Joe has been married for 30 years to his high school sweetheart, Carol. They have three grown children; all boys. The oldest went into the U.S. Navy, the middle son went into the U.S. Marine Corps, and the youngest son went into the U.S. Army. The Vroman’s are very proud of their military heritage and continue to seek ways to serve their country and military veterans.
With over 35 years of corporate communications experience, Melissa provides strategic marketing communications, investor relations, media relations, corporate counseling, community relations and crisis communications for public and private companies and non-profit organizations consistent with their business objectives.

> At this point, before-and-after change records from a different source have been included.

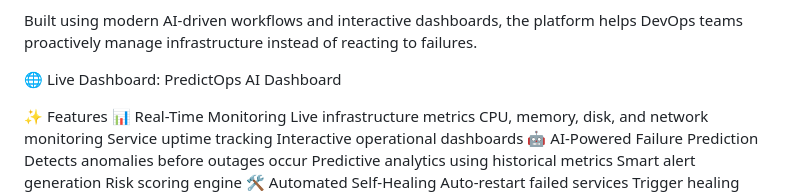
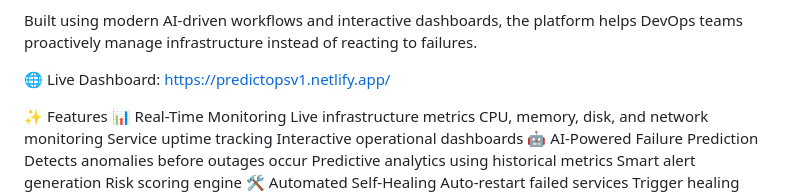
Before and after one commit to spoorthi34/PredictOps-PBL-6, a Markdown page: README.md, the part around the change. Rendered like a GitHub page.

Commit message:
Fix live dashboard link in README
Update the live dashboard link in the README.

```diff
--- a/README.md
+++ b/README.md
@@ -5,7 +5,7 @@ PredictOps AI is an AI-powered DevOps monitoring and self-healing platform desig
 Built using modern AI-driven workflows and interactive dashboards, the platform helps DevOps teams proactively manage infrastructure instead of reacting to failures.
 
 🌐 Live Dashboard:
-PredictOps AI Dashboard
+https://predictopsv1.netlify.app/
 
 ✨ Features
 📊 Real-Time Monitoring
```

For the Kerson Partners Veterans Initiative, Melissa will develop marketing communications activities–including broad-based media relations and direct communications with military institutions to attract veterans, and through retail industry-specific activities to recruit industry partners.
A significant part of her work over the years has been with retail and retail-related businesses. Her clients include: LIM College, which is exclusively focused on the business of fashion; a specialty retail and consumer products restructuring and turnaround consultancy; the former President of a NY-headquartered department store; a consultant in the direct to consumer market and California Baby. She also handled all the communications for the launch of The Jay H. Baker Retailing Initiative (now Center) at the Wharton School of the University of Pennsylvania and the bankruptcies of Wilkes Bashford and Loehmann’s.